Back when we were still in Canada in mid-May, we were parked next to a couple from British Columbia at a campground that was on their way back from a month long trip to Alaska. They told us the highlight of their time in Alaska was a sightseeing trip on the LuLu Bell boat out of Valdez.
We had already scheduled a sightseeing boat trip out of Seward, so I wasn’t sure I wanted to do two of these trips (at $170/person they are not cheap!) but I am so glad we did. Karen and Al also decided to add this to our trip too. I knew it was going to be a good day when I walked Makena before we left, and saw two Eagles hanging out on the antennae in our campground.
The four of us walked down to the docks from our campground, and we departed around 10 am on a foggy morning.
Sea lions greeted our boat on the way out of the harbor towards Prince William Sound.
We saw several groups of sea otters throughout the day. I have never seen these before. They are a happy group and always seemed more curious than afraid of the boats.
You never know what you are going to see on a cruise, and we were hopeful for a whale sighting. There was a lot of shouting going on by some of the passengers, when they noticed this “water spout!” We continued to watch and finally the humpback whale surfaced and then went back down. They can stay underwater a long time before surfacing. The captain timed this one, and it would stay under the water 6 minutes before surfacing.
Later in the morning, the fog was lifting and the sun popped out for the day! We continued along the coast of Prince William Sound and came across a beautiful waterfall, Anderson Falls.
Being on a smaller style boat, the captain was able to navigate close to the rocky shoreline, and in and out of some tiny caves.
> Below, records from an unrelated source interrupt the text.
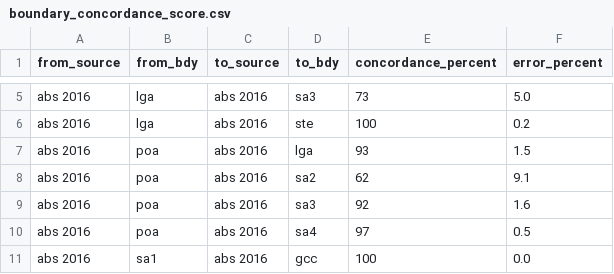
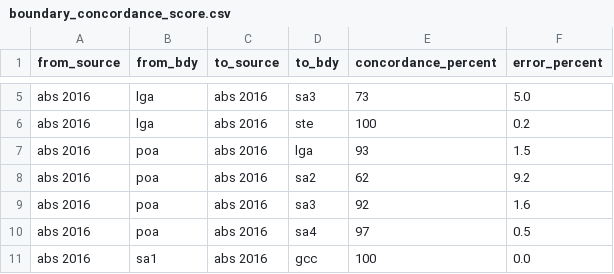
Before and after one commit to iag-geo/concord, a CSV file: data/boundary_concordance_score.csv, drawn as a sheet; only a part is shown, gaps mark what is left out.

Commit message:
Updates for 202508 release

```diff
--- a/data/boundary_concordance_score.csv
+++ b/data/boundary_concordance_score.csv
@@ -7,3 +7,3 @@ abs 2016,lga,abs 2016,ste,100,0.2
 abs 2016,poa,abs 2016,lga,93,1.5
-abs 2016,poa,abs 2016,sa2,62,9.1
+abs 2016,poa,abs 2016,sa2,62,9.2
 abs 2016,poa,abs 2016,sa3,92,1.6
```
The captain was searching along the caves for birds, as that is where they like to hang out, especially the Puffin, which I really wanted to see. We did see dozens of them, but I was never able to get a clear photo. They like to hide in the nooks and crannies of the rocks, and then fly away fast. This photo is the best I could get! I call it my “butt” puffin! This is how they hang out.
This is a photo from the internet of the puffin. There are two types: horned and tufted.
We were fortunate to see a second whale, and watched it for a while.
We encountered a very large group of sea lions sunning and playing along the rocks. They can get up to 1500 pounds, and love eating salmon. The locals are not fans of the sea lions because they eat so much of “their” fish.
This is an untouched photo. The Chugach Mountain range is many miles away, but this beautiful blue piece of ice was just floating along the water. The captain estimated it calved from the glacier months ago, as it was several miles away from Columbia Glacier.
We came across another big iceberg, and there was an Eagle sitting on it, in the upper left side.
As we got closer, it flew away.
It was really an amazing cruise, and we still had another hour to get up close to the glacier. It was also starting to get pretty cold, even though it is bright and sunny out!
The captain did an excellent job navigating around all the icebergs and growlers, which are the smaller pieces of ice.
Closer to the glacier the number of growlers increased, and we started to see Harbor Seals.
Our first view of the Columbia Glacier with the Chugach Mountains in the background. The Columbia Glacier is one of the most rapidly changing glaciers in the world. Since 1980 it has retreated 12 miles.
Zoomed in photo of the terminus of the glacier. The wall is 300 feet high.
The glacier is frequently calving, causing the water to be full of icebergs, making it difficult to get close to the glacier itself. The captain was able to get about 1/4 mile away.
The captain anchored the boat for a while, and the crew took photos for the guests. At this point, it was 37 degrees outside! I wish I would have brought my winter coat.
On our way back to the harbor in Valdez, we continued to pass amazing icebergs!
Saw some mountain goats on the cliffs.
And had a closer look at the terminal for the Alaska Pipeline.
By the time we returned to the dock, it was close to 9 pm (even though the pipeline photo looks like mid-afternoon!). It was a long, chilly day, but definitely worth it. A lifetime of memories from this cruise alone.
Quote of the day: “If you can’t be in awe of Mother Nature, there is something wrong with you.” – Alex Trebek
Thank you! Pictures do not do justice to the beauty!
Loved this blog and your photos! My friend, Beth Burgess worked on the Lulu Belle two summers, I believe. I think it was her favorite workamping job. Glad you got to ride on it.
I have heard they take work campers. It would be a lot of work for the crew, but good tips!
Wow what an adventure y’all are having, not only this boat trip but your entire trip. Thanks for sharing.
Thanks Ruth Ann. You need to come to Alaska